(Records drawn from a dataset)
-- Opening Marker --
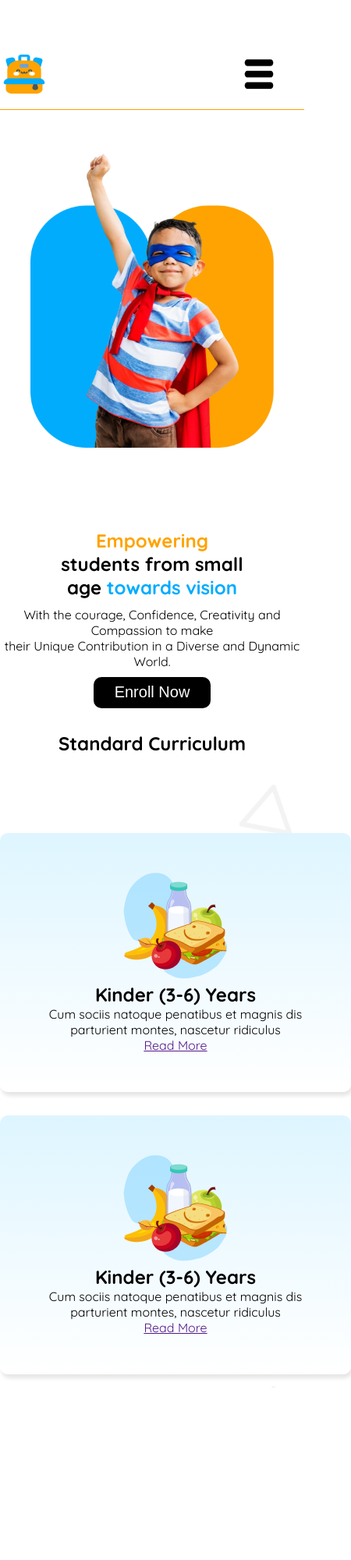
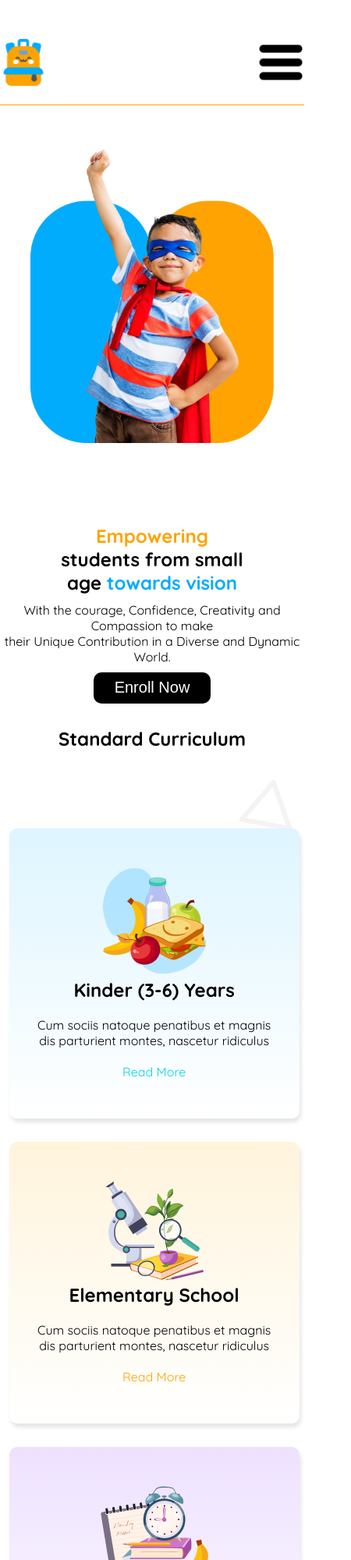
Before and after one commit to Shahin270/Assignment-2, a plain HTML site: page index.html in a window 390 px wide. Shown: the top 2000 px of the page at 78% size, 450 px wide, since content can reach past the window. Drawn offline with Linux system fonts and the light colour scheme.

Commit message:
added Card color

```diff
--- a/index.html
+++ b/index.html
@@ -9,7 +9,7 @@
 <body class="quicksand-font">
     <nav>
         <div class="brand-icon">
-            <img src="assets/logo.png" alt="">
+            <img class="logo-image" src="assets/logo.png" alt="">
             <div>
                 <img class="hamberger" src="assets/menus.png" alt="">
 
@@ -74,29 +74,29 @@
                 <div class="card1">
                     <img src="assets/kinder.png" alt="">
                     <h2>Kinder (3-6) Years</h2>
-                    <p>Cum sociis natoque penatibus et magnis
+                    <p class="card-description">Cum sociis natoque penatibus et magnis
                         dis parturient montes, nascetur ridiculus
 
                     </p>
-                    <a href="">Read More</a>
+                    <a class="read-more read1" href="">Read More</a>
                 </div>
-                <div class="card1">
-                    <img src="assets/kinder.png" alt="">
-                    <h2>Kinder (3-6) Years</h2>
-                    <p>Cum sociis natoque penatibus et magnis
+                <div class="card1 card-bg">
+                    <img src="assets/middle.png" alt="">
+                    <h2>Elementary School</h2>
+                    <p class="card-description">Cum sociis natoque penatibus et magnis
                         dis parturient montes, nascetur ridiculus
 
                     </p>
-                    <a href="">Read More</a>
+                    <a class="read-more read2" href="">Read More</a>
                 </div>
-                <div class="card1">
-                    <img src="assets/kinder.png" alt="">
-                    <h2>Kinder (3-6) Years</h2>
-                    <p>Cum sociis natoque penatibus et magnis
+                <div class="card1 card-bg3">
+                    <img src="assets/elementary.png" alt="">
+                    <h2>Middle (10-16) Years</h2>
+                    <p class="card-description">Cum sociis natoque penatibus et magnis
                         dis parturient montes, nascetur ridiculus
 
                     </p>
-                    <a href="">Read More</a>
+                    <a class="read-more" href="">Read More</a>
                 </div>
 
 
--- a/styles/index.css
+++ b/styles/index.css
@@ -48,6 +48,9 @@
   }
   .brand-icon{
     display: flex;
+  }
+  .logo-image{
+
   }
   .list{
     display: flex;
@@ -150,10 +153,29 @@
 
 
 }
-.card2{
+.card-bg{
+  background: linear-gradient(to bottom, #FFF4DC , #FFFFFF);
+}
+.card-bg3{
+  background: linear-gradient(to bottom, #EEE1FF , #FFFFFF);
+}
+.read-more{
+  text-decoration: none;
 
-    padding: 30px 20px 30px 20px;
 }
+.read1{
+  color: #05D4DF;
+}
+.read2{
+  color: #FEA301;
+}
+.card-description{
+  margin-bottom: 20px;
+  margin-top: 20px;
+}
+
+
+
 
 
 
@@ -170,24 +192,40 @@
     nav{
         flex-direction: column-reverse;
         border-bottom: 1px solid #FEA301;
+        margin-top: 0;
+
 
     }
     .hamberger{
       display: inline;
-      height: 50px;
-      width: 40px;
+      height: 60px;
+      width: 60px;
+      margin-top: 0;
 
+
+
+    }
+    .logo-image{
+      height: 60px;
+        width: 60px;
+        margin-top: 0;
 
 
     }
 
     .brand-icon{
 
+
         margin-bottom: 20px;
-        gap: 250px;
+        /* gap: 300px; */
+        width: 100%;
+        margin-left: 0;
+        margin-right: 0;
+        padding-left: 0;
+        padding-right: 0;
+        justify-content: space-between;
 
-        height: 50px;
-        width: 40px;
+
     }
     .list{
         display: none;
@@ -201,12 +239,14 @@
     }
     .banner{
         flex-direction: column-reverse;
+        margin-top: 0;
     }
     .hero-pic{
       height: auto;
       width: 80%;
 
     margin-left: 10%;
+    margin-bottom: 0;
 
 
     }
@@ -220,15 +260,15 @@
     }
     .banner-describe{
         text-align: center;
-        justify-content: center;
+
         align-content: center;
     }
     .card{
       flex-direction: column;
-      margin-left: 0;
-      margin-right: 0;
+      margin-left: 3%;
+      margin-right: 10%;
       padding-left: 0;
       padding-right: 0;
-      width: 100%;
+      width: 80%;
     }
 }
```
-- Closing Marker --
* Problem to solve *
Type out all the records verbatim, minus images.

* Exercise result *
Before and after one commit to Shahin270/Assignment-2, a plain HTML site: page index.html in a window 390 px wide. Shown: the top 2000 px of the page at 78% size, 450 px wide, since content can reach past the window. Drawn offline with Linux system fonts and the light colour scheme.

Commit message:
added Card color

```diff
--- a/index.html
+++ b/index.html
@@ -9,7 +9,7 @@
 <body class="quicksand-font">
     <nav>
         <div class="brand-icon">
-            <img src="assets/logo.png" alt="">
+            <img class="logo-image" src="assets/logo.png" alt="">
             <div>
                 <img class="hamberger" src="assets/menus.png" alt="">
 
@@ -74,29 +74,29 @@
                 <div class="card1">
                     <img src="assets/kinder.png" alt="">
                     <h2>Kinder (3-6) Years</h2>
-                    <p>Cum sociis natoque penatibus et magnis
+                    <p class="card-description">Cum sociis natoque penatibus et magnis
                         dis parturient montes, nascetur ridiculus
 
                     </p>
-                    <a href="">Read More</a>
+                    <a class="read-more read1" href="">Read More</a>
                 </div>
-                <div class="card1">
-                    <img src="assets/kinder.png" alt="">
-                    <h2>Kinder (3-6) Years</h2>
-                    <p>Cum sociis natoque penatibus et magnis
+                <div class="card1 card-bg">
+                    <img src="assets/middle.png" alt="">
+                    <h2>Elementary School</h2>
+                    <p class="card-description">Cum sociis natoque penatibus et magnis
                         dis parturient montes, nascetur ridiculus
 
                     </p>
-                    <a href="">Read More</a>
+                    <a class="read-more read2" href="">Read More</a>
                 </div>
-                <div class="card1">
-                    <img src="assets/kinder.png" alt="">
-                    <h2>Kinder (3-6) Years</h2>
-                    <p>Cum sociis natoque penatibus et magnis
+                <div class="card1 card-bg3">
+                    <img src="assets/elementary.png" alt="">
+                    <h2>Middle (10-16) Years</h2>
+                    <p class="card-description">Cum sociis natoque penatibus et magnis
                         dis parturient montes, nascetur ridiculus
 
                     </p>
-                    <a href="">Read More</a>
+                    <a class="read-more" href="">Read More</a>
                 </div>
 
 
--- a/styles/index.css
+++ b/styles/index.css
@@ -48,6 +48,9 @@
   }
   .brand-icon{
     display: flex;
+  }
+  .logo-image{
+
   }
   .list{
     display: flex;
@@ -150,10 +153,29 @@
 
 
 }
-.card2{
+.card-bg{
+  background: linear-gradient(to bottom, #FFF4DC , #FFFFFF);
+}
+.card-bg3{
+  background: linear-gradient(to bottom, #EEE1FF , #FFFFFF);
+}
+.read-more{
+  text-decoration: none;
 
-    padding: 30px 20px 30px 20px;
 }
+.read1{
+  color: #05D4DF;
+}
+.read2{
+  color: #FEA301;
+}
+.card-description{
+  margin-bottom: 20px;
+  margin-top: 20px;
+}
+
+
+
 
 
 
@@ -170,24 +192,40 @@
     nav{
         flex-direction: column-reverse;
         border-bottom: 1px solid #FEA301;
+        margin-top: 0;
+
 
     }
     .hamberger{
       display: inline;
-      height: 50px;
-      width: 40px;
+      height: 60px;
+      width: 60px;
+      margin-top: 0;
 
+
+
+    }
+    .logo-image{
+      height: 60px;
+        width: 60px;
+        margin-top: 0;
 
 
     }
 
     .brand-icon{
 
+
         margin-bottom: 20px;
-        gap: 250px;
+        /* gap: 300px; */
+        width: 100%;
+        margin-left: 0;
+        margin-right: 0;
+        padding-left: 0;
+        padding-right: 0;
+        justify-content: space-between;
 
-        height: 50px;
-        width: 40px;
+
     }
     .list{
         display: none;
@@ -201,12 +239,14 @@
     }
     .banner{
         flex-direction: column-reverse;
+        margin-top: 0;
     }
     .hero-pic{
       height: auto;
       width: 80%;
 
     margin-left: 10%;
+    margin-bottom: 0;
 
 
     }
@@ -220,15 +260,15 @@
     }
     .banner-describe{
         text-align: center;
-        justify-content: center;
+
         align-content: center;
     }
     .card{
       flex-direction: column;
-      margin-left: 0;
-      margin-right: 0;
+      margin-left: 3%;
+      margin-right: 10%;
       padding-left: 0;
       padding-right: 0;
-      width: 100%;
+      width: 80%;
     }
 }
```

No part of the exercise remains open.